The UK is doing some very interesting things with their catchment management program. After my meeting with Chris Spray in Dundee, I was keen to hear more, so I met with Laurence Smith, head of the Centre for Development, Environment and Policy, at SOAS, University of London, who’s been exploring the response of farmers to NGOs seeking to arrange payment for ecosystem services, and in particular, what sort of legal arrangements they’d be willing to enter into and what sort of payments they would require. This work is feeding directly into the catchment management activities of the West Country Rivers Trust, as well as helping to inform the development of new legal instruments that enable the protection of changed land management practices in perpetuity, in the form of conservation covenants. We have similar legal instruments in Australia, but the current state of property law in the UK requires some substantial legal changes to make these instruments available.
Laurence also shared some valuable insights into the way that farmers often prefer to work with a non-government organization, rather than the environmental regulator. This tendency is similar to what I’ve observed in the USA, and highlights the importance of separate decision-making roles. When one agency is responsible for regulating activities, it’s very hard for that agency to also explore other opportunities, as people can be unwilling to have open, frank discussions with an agency that has enforcement powers.
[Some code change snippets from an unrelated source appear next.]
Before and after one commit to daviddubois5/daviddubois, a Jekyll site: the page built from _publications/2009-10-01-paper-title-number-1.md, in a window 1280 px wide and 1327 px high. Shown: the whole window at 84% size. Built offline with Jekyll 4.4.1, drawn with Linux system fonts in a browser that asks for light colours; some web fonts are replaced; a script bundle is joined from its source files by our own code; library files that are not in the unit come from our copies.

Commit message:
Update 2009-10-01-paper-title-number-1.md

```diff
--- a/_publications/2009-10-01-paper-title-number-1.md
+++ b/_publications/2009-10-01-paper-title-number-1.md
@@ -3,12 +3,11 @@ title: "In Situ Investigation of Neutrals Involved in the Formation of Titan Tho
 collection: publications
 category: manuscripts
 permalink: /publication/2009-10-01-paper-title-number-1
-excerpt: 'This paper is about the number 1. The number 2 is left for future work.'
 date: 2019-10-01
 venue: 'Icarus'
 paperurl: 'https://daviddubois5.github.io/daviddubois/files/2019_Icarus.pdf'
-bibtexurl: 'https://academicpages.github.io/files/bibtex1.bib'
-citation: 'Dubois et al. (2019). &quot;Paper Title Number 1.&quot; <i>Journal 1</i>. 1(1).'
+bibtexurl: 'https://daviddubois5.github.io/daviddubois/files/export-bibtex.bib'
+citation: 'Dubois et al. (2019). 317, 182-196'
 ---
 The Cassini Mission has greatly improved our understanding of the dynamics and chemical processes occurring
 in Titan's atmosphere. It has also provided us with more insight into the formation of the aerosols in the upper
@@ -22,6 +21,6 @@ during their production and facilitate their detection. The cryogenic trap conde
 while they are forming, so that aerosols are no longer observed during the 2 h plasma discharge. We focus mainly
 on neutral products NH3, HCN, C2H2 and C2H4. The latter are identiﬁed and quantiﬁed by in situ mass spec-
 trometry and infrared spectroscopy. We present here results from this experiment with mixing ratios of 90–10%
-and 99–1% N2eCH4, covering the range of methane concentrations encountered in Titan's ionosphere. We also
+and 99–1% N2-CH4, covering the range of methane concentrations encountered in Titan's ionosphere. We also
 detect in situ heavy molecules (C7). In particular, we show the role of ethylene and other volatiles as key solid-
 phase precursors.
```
One of the fascinating aspects of the catchment management approach being piloted by the UK is that they are actively encouraging a diverse range of local agencies to take a lead role (called the catchment ‘host’ organisation) in the development of catchment management plans. Organizations interested in this role can ‘bid’ for the opportunity to host the plan development. This is a policy that creates space for non-government organizations to get involved, and really encourages the involvement of NGOs in catchment management. I’ll be really interested to see the results of the next round of catchment management planning, and see how the NGOs facilitate (or not!) the development of plans that the local community can embrace.